I realized a long time ago I would never write the great American novel. I lowered my expectations and did away with my illusions. However, I write to be read. I won’t deny it.
The other day a friend and I were chatting about the vagaries of fate and fame, discussing why one work of fiction, deserving or not, succeeds while another fails. She and I agreed we could make billions if we could somehow tease out the secret behind success.
What if we could bottle and sell the key to success, like, say, a perfume, a simple pheromone you dab behind your ears? Can you imagine? We’d be set for life. We could both retire today.
I think the secret is this – There is none. There is no one thing you can point to and say – that’s why so and so is successful. You can’t even point to talent. Not even unique, inspiring, amazing talent.
One day an author releases a particular work at what turns out (in hindsight) to be the right time. She hits upon the right theme, in the right genre, catches the eyes of the right readers and strikes the right chord.
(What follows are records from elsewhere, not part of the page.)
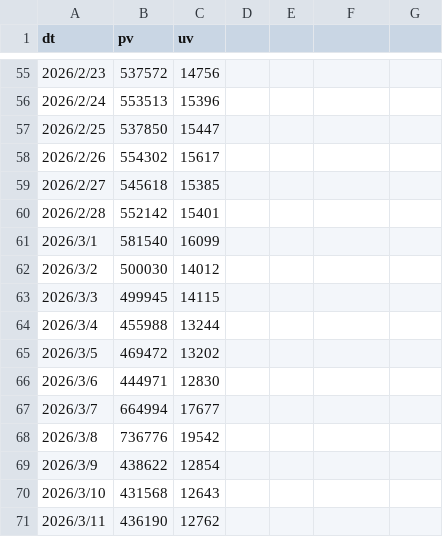
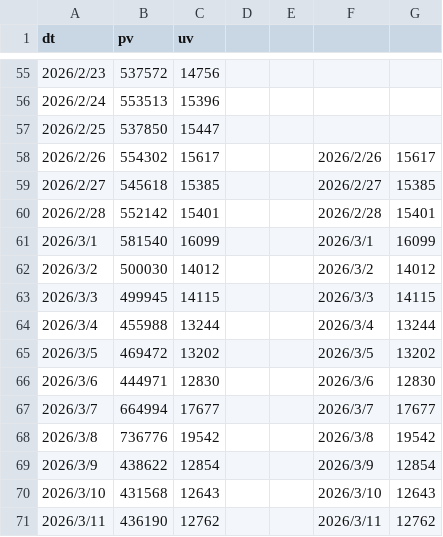
Before and after one commit to shockey0328/czx, a CSV file: 核心数据看板（周度）/活跃用户趋势_utf8.csv, drawn as a sheet; only a part is shown, gaps mark what is left out; the diff names each change by its address in the sheet, - before the commit and + after, or states it on an @@ line.

```diff
--- a/核心数据看板（周度）/活跃用户趋势_utf8.csv
+++ b/核心数据看板（周度）/活跃用户趋势_utf8.csv
-F58: (empty)
+F58: 2026/2/26
-G58: (empty)
+G58: 15617
-F59: (empty)
+F59: 2026/2/27
-G59: (empty)
+G59: 15385
-F60: (empty)
+F60: 2026/2/28
-G60: (empty)
+G60: 15401
-F61: (empty)
+F61: 2026/3/1
-G61: (empty)
+G61: 16099
-F62: (empty)
+F62: 2026/3/2
-G62: (empty)
+G62: 14012
-F63: (empty)
+F63: 2026/3/3
-G63: (empty)
+G63: 14115
-F64: (empty)
+F64: 2026/3/4
-G64: (empty)
+G64: 13244
-F65: (empty)
+F65: 2026/3/5
-G65: (empty)
+G65: 13202
-F66: (empty)
+F66: 2026/3/6
-G66: (empty)
+G66: 12830
-F67: (empty)
+F67: 2026/3/7
-G67: (empty)
+G67: 17677
-F68: (empty)
+F68: 2026/3/8
-G68: (empty)
+G68: 19542
-F69: (empty)
+F69: 2026/3/9
-G69: (empty)
+G69: 12854
-F70: (empty)
+F70: 2026/3/10
-G70: (empty)
+G70: 12643
-F71: (empty)
+F71: 2026/3/11
-G71: (empty)
+G71: 12762
```
Also changed, not shown: 搜索数据看板（周度）/第10周搜索词.csv, 1 other file.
There you have it.
You can’t TRY to do this. In fact I’d go so far as to say TRYING makes success all the more elusive.
Whatever has succeeded in the past for one author is unlikely to succeed in the present or future for another author regardless of ability.
Bill Cosby– “I don’t know the key to success, but the key to failure is trying to please everybody.”
It’s very difficult, if not impossible, to duplicate success. There is no straight arrow path to fame and fortune. Yes, some genre authors do essentially ‘clone’ success, but as science has discovered some clones, those with short telomeres, suffer from rapid aging. Therefore one wonders if literary clones will stand the test of time. I doubt it.
So what are we left with?
Hard work and dedication to your craft. Writing the best book you can and letting it go.
Maybe you’ll have some success. Maybe you won’t.
Or perhaps it all depends upon how you measure success.
David Frost– ”Don’t aim for success if you want it; just do what you love and believe in, and it will come naturally.”
J. Paul Getty– “Formula for success: Rise early, work hard, strike oil.”
Bill Gates– ”Success is a lousy teacher. It seduces smart people into thinking they can’t lose.”
Vince Lombardi– ”The only place success comes before work is in the dictionary.” Smart man.